● HOW TO COMPLETE THIS TASK: Reproduce all entries below verbatim. Skip the pictures.

● Change listing data:
--- START ---

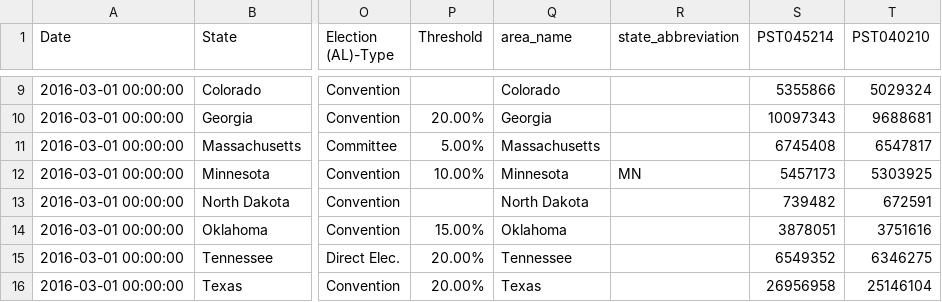
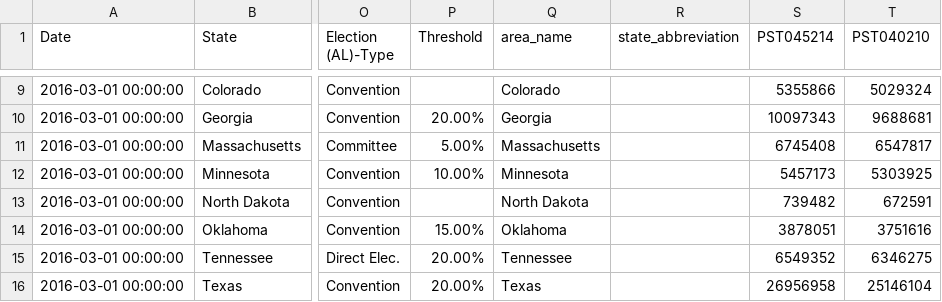
Before and after one commit to DijunLiu1995/DSQF, a CSV file: stitched_data/states_reps.csv, drawn as a sheet; only a part is shown, gaps mark what is left out; the diff names each change by its address in the sheet, - before the commit and + after, or states it on an @@ line.

Commit message:
updated stitched data

```diff
--- a/stitched_data/states_reps.csv
+++ b/stitched_data/states_reps.csv
-R12 (state_abbreviation): MN
+R12 (state_abbreviation): (empty)
```
Also changed, not shown: 2 other files.
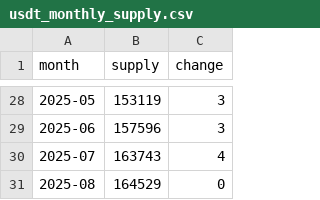
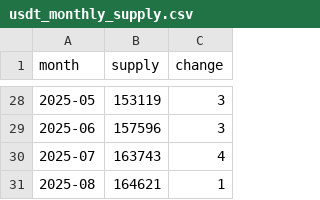
Before and after one commit to partylogo/usdc-detection-station, a CSV file: usdt_monthly_supply.csv, drawn as a sheet; only a part is shown, gaps mark what is left out.

```diff
--- a/usdt_monthly_supply.csv
+++ b/usdt_monthly_supply.csv
@@ -30,2 +30,2 @@ month,supply,change
 2025-07,163743,4
-2025-08,164529,0
+2025-08,164621,1
```
Also changed, not shown: usdc_monthly_supply.csv, 3 other files.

--- END ---

● RESULT OF THIS TASK:
Before and after one commit to DijunLiu1995/DSQF, a CSV file: stitched_data/states_reps.csv, drawn as a sheet; only a part is shown, gaps mark what is left out; the diff names each change by its address in the sheet, - before the commit and + after, or states it on an @@ line.

Commit message:
updated stitched data

```diff
--- a/stitched_data/states_reps.csv
+++ b/stitched_data/states_reps.csv
-R12 (state_abbreviation): MN
+R12 (state_abbreviation): (empty)
```
Also changed, not shown: 2 other files.
Before and after one commit to partylogo/usdc-detection-station, a CSV file: usdt_monthly_supply.csv, drawn as a sheet; only a part is shown, gaps mark what is left out.

```diff
--- a/usdt_monthly_supply.csv
+++ b/usdt_monthly_supply.csv
@@ -30,2 +30,2 @@ month,supply,change
 2025-07,163743,4
-2025-08,164529,0
+2025-08,164621,1
```
Also changed, not shown: usdc_monthly_supply.csv, 3 other files.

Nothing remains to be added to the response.